This afternoon, I will be one of eight national leaders to present to top federal officials and community and business leaders at the White House Forum on Urban Innovation. I'm excited to highlight Pittsburgh's ability to create strong partnerships with the public and private sectors to transform neighborhoods and create jobs. While we have many success stories - from The Pittsburgh Promise scholarship program, to Downtown's revitalization - there's no better time to talk about our work to transform an abandoned bakery into high-tech office, commercial and retail space.
More Bakery Investment
I was thrilled to welcome federal officials to our City last week to announce that the U.S. Economic Development Administration has awarded the City a $2 million infrastructure grant for Bakery Square 2.0. The overwhelming success of Bakery Square led to this new $120 million development that will provide more office and high-tech lab space right down the street from our universities. In a competitive grant climate, the parterships we've formed and the success stories we can tell are helping us leverage federal grant dollars to attract millions in private funding to create more jobs. This latest grant dovetails off of the Department of Transportation's recent award of $15 million to help create a rejuvenated transit center in the heart of East Liberty.
Greener Buildings Downtown
I’m proud to say that I’ve teamed up with the Green Building Alliance and other stakeholders to make Downtown Pittsburgh the greenest urban area in the country by establishing the Pittsburgh 2030 District. By year 2030, more than 60 properties in the heart of our City, totaling 23 million square feet, will become more efficient and sustainable through reduced energy consumption. The good news is - we're already getting started. Work has already begun to weatherize and retrofit the historic City-County Building thanks to a $3.4 million federal grant. This project creates jobs, reduces the buidling's carbon footprint by 800 metric tons and saves taxpayers $475,000 every year in reduced energy costs.
Pittsburgh continues to receive worldwide recognition for its successful transition from an industrial steel powerhouse to an innovative, green and safe City that cares about its residents, welcomes its visitors and embraces its opportunities. For the second year in a row, The Economist ranked Pittsburgh 30th among the top 50 most livable cities in the world – the only U.S. city to make the list. To complement that, The Milken Institute ranked Pittsburgh 10th on its first “Best Cities for Successful Aging” index.
Responsible Transit Funding
Earlier this week, the County Executive proposed the use of RAD funds to fund the County's portion of the Port Authority bail out. Nobody wants a real, sustainable solution to the County's latest transit crisis more than I do. And nobody is saying 'no' to this proposal. But now's the time to ask important questions about how this $3 million in taxpayer-funded RAD money will impact the future funding of our City's parks, libraries, museums and arts and cultural institutions.
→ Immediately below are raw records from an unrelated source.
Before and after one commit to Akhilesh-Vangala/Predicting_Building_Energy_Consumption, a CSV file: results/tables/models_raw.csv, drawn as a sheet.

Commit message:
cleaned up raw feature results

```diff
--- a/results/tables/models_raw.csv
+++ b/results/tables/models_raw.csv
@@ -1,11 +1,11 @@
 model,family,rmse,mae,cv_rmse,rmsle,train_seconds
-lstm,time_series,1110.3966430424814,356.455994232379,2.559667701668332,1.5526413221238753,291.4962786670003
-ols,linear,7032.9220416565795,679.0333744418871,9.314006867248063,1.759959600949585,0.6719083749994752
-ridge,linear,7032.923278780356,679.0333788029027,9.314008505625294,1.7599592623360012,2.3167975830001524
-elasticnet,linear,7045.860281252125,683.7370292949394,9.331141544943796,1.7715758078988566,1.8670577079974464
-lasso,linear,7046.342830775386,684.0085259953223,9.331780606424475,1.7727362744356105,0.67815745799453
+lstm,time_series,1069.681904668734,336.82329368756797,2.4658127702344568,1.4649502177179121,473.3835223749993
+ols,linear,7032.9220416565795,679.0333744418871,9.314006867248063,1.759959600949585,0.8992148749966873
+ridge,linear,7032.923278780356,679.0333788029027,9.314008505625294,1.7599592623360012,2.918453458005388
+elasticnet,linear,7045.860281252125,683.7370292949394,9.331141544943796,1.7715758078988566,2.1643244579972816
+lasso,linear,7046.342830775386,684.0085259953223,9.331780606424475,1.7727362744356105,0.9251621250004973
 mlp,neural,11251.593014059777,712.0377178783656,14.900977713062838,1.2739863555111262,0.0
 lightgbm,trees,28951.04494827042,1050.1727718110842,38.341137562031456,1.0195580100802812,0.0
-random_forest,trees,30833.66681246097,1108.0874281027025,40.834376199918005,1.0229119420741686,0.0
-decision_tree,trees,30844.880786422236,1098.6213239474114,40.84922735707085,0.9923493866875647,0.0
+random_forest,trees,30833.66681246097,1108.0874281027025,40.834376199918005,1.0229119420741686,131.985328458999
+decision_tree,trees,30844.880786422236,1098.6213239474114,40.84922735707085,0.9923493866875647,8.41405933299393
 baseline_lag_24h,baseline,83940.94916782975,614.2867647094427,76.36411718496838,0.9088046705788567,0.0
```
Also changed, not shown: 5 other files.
These assets are too important to our residents to not take a hard, thoughtful look at this funding plan.
We must work together to find the most responsible funding solution that funds transit without harming the assets that make Pittsburgh 'America's Most Livable City.'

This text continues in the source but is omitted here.